--- START ---
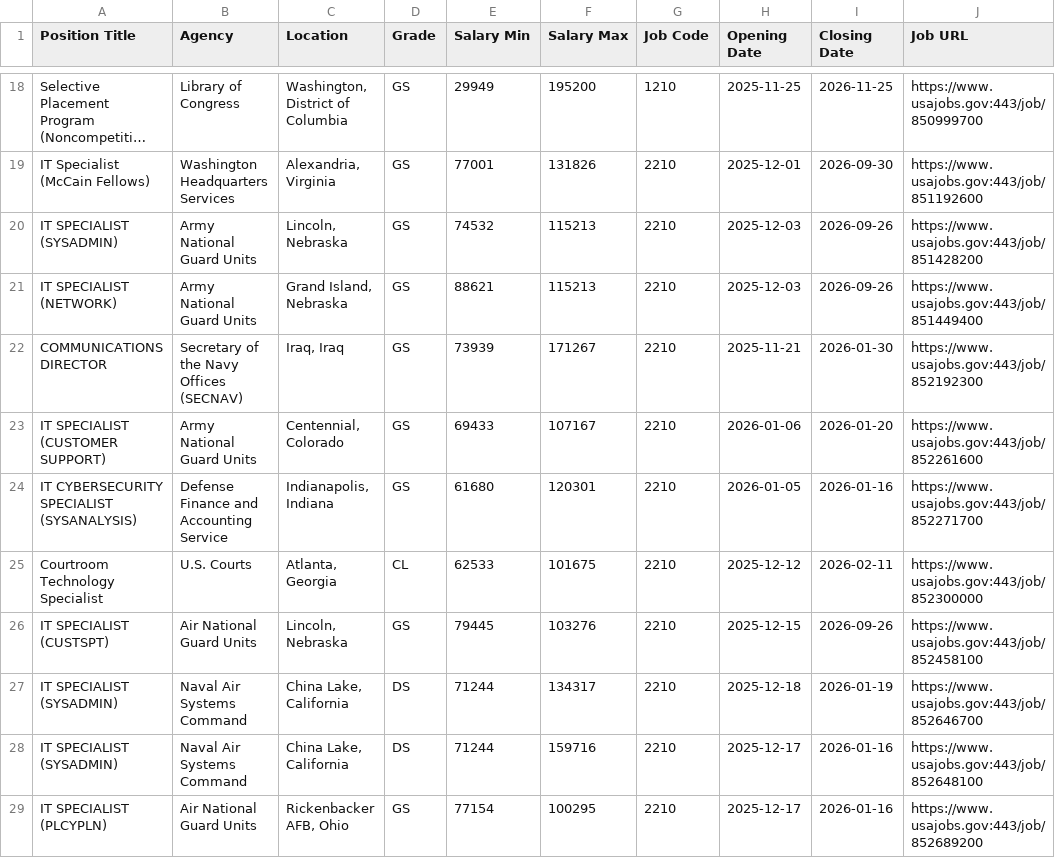
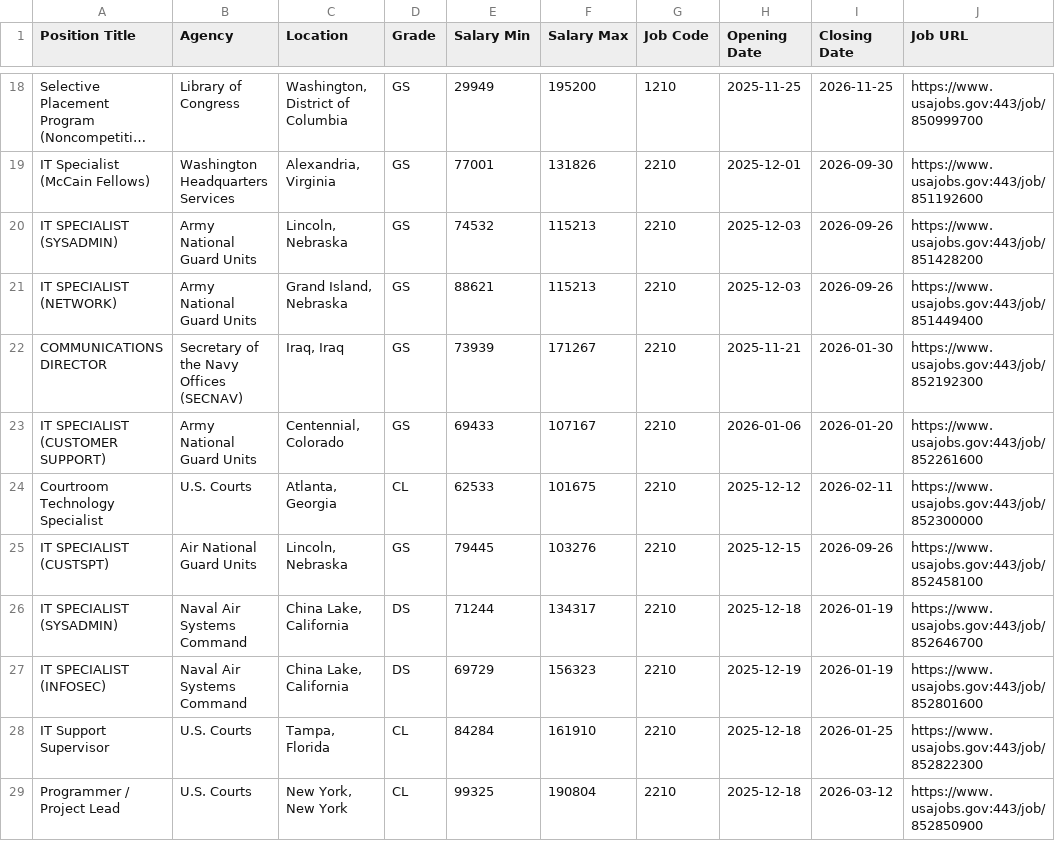
Before and after one commit to fartbagxp/fedjobs, a CSV file: data/raw/active_2210_jobs.csv, drawn as a sheet; only a part is shown, gaps mark what is left out; the shorter side is filled out with more unchanged rows; long unchanged cells end in …; the diff covers the shown part only.

```diff
--- a/data/raw/active_2210_jobs.csv
+++ b/data/raw/active_2210_jobs.csv
@@ -23,3 +23,2 @@ COMMUNICATIONS DIRECTOR,Secretary of the Navy Offices (SECNAV),"Iraq, Iraq",GS,7
 IT SPECIALIST (CUSTOMER SUPPORT),Army National Guard Units,"Centennial, Colorado",GS,69433,107167,2210,2026-01-06,2026-01-20,https://www.usajobs.gov:443/job/852261600
-IT CYBERSECURITY SPECIALIST (SYSANALYSIS),Defense Finance and Accounting Service,"Indianapolis, Indiana",GS,61680,120301,2210,2026-01-05,2026-01-16,https://www.usajobs.gov:443/job/852271700
 Courtroom Technology Specialist,U.S. Courts,"Atlanta, Georgia",CL,62533,101675,2210,2025-12-12,2026-02-11,https://www.usajobs.gov:443/job/852300000
@@ -27,3 +26 @@ IT SPECIALIST (CUSTSPT),Air National Guard Units,"Lincoln, Nebraska",GS,79445,10
 IT SPECIALIST (SYSADMIN),Naval Air Systems Command,"China Lake, California",DS,71244,134317,2210,2025-12-18,2026-01-19,https://www.usajobs.gov:443/job/852646700
-IT SPECIALIST (SYSADMIN),Naval Air Systems Command,"China Lake, California",DS,71244,159716,2210,2025-12-17,2026-01-16,https://www.usajobs.gov:443/job/852648100
-IT SPECIALIST (PLCYPLN),Air National Guard Units,"Rickenbacker AFB, Ohio",GS,77154,100295,2210,2025-12-17,2026-01-16,https://www.usajobs.gov:443/job/852689200
```
Also changed, not shown: 1 added row and 15 removed rows elsewhere in this file, data/raw/active_1550_jobs.csv, data/raw/active_1560_jobs.csv, 2 other files.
--- END ---
### PROBLEM TO WORK ON
Every line that contains the string "Guard" should be returned from the data.

### SOLUTION TO THIS EXERCISE
 IT SPECIALIST (CUSTOMER SUPPORT),Army National Guard Units,"Centennial, Colorado",GS,69433,107167,2210,2026-01-06,2026-01-20,https://www.usajobs.gov:443/job/852261600
@@ -27,3 +26 @@ IT SPECIALIST (CUSTSPT),Air National Guard Units,"Lincoln, Nebraska",GS,79445,10
-IT SPECIALIST (PLCYPLN),Air National Guard Units,"Rickenbacker AFB, Ohio",GS,77154,100295,2210,2025-12-17,2026-01-16,https://www.usajobs.gov:443/job/852689200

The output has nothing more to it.